(Change detection data)
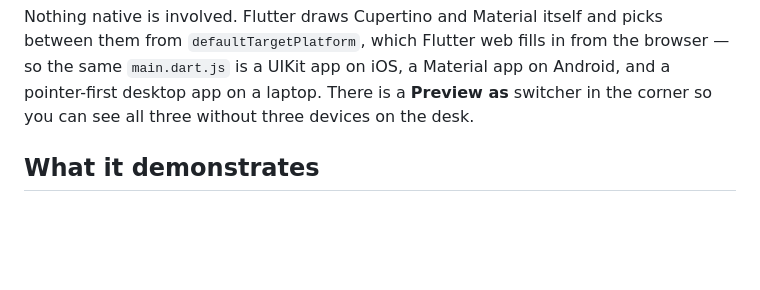
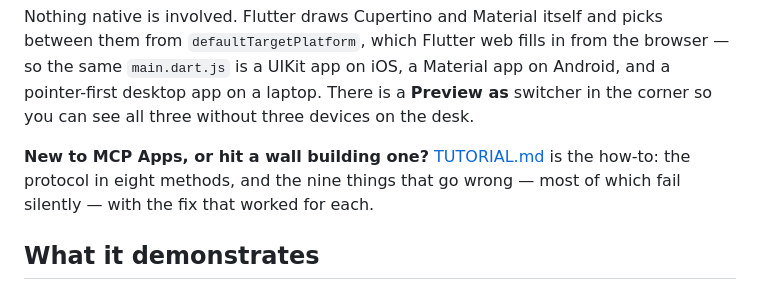
Before and after one commit to vpm238/flutter-mcp-app-demo, a Markdown page: README.md, the part around the change. Drawn GitHub-style; blank space fills up the shorter version.

```diff
--- a/README.md
+++ b/README.md
@@ -25,6 +25,10 @@ the browser — so the same `main.dart.js` is a UIKit app on iOS, a Material app
 on Android, and a pointer-first desktop app on a laptop. There is a
 **Preview as** switcher in the corner so you can see all three without three
 devices on the desk.
+
+**New to MCP Apps, or hit a wall building one?** [TUTORIAL.md](./TUTORIAL.md)
+is the how-to: the protocol in eight methods, and the nine things that go wrong
+— most of which fail silently — with the fix that worked for each.
 
 ## What it demonstrates
 
```
Also changed, not shown: TUTORIAL.md (added, +428 -0 lines).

▶ **Directions for this task**: Copy each line containing the word "README" from the data.

▶ **Result for this task**:
Before and after one commit to vpm238/flutter-mcp-app-demo, a Markdown page: README.md, the part around the change. Drawn GitHub-style; blank space fills up the shorter version.
--- a/README.md
+++ b/README.md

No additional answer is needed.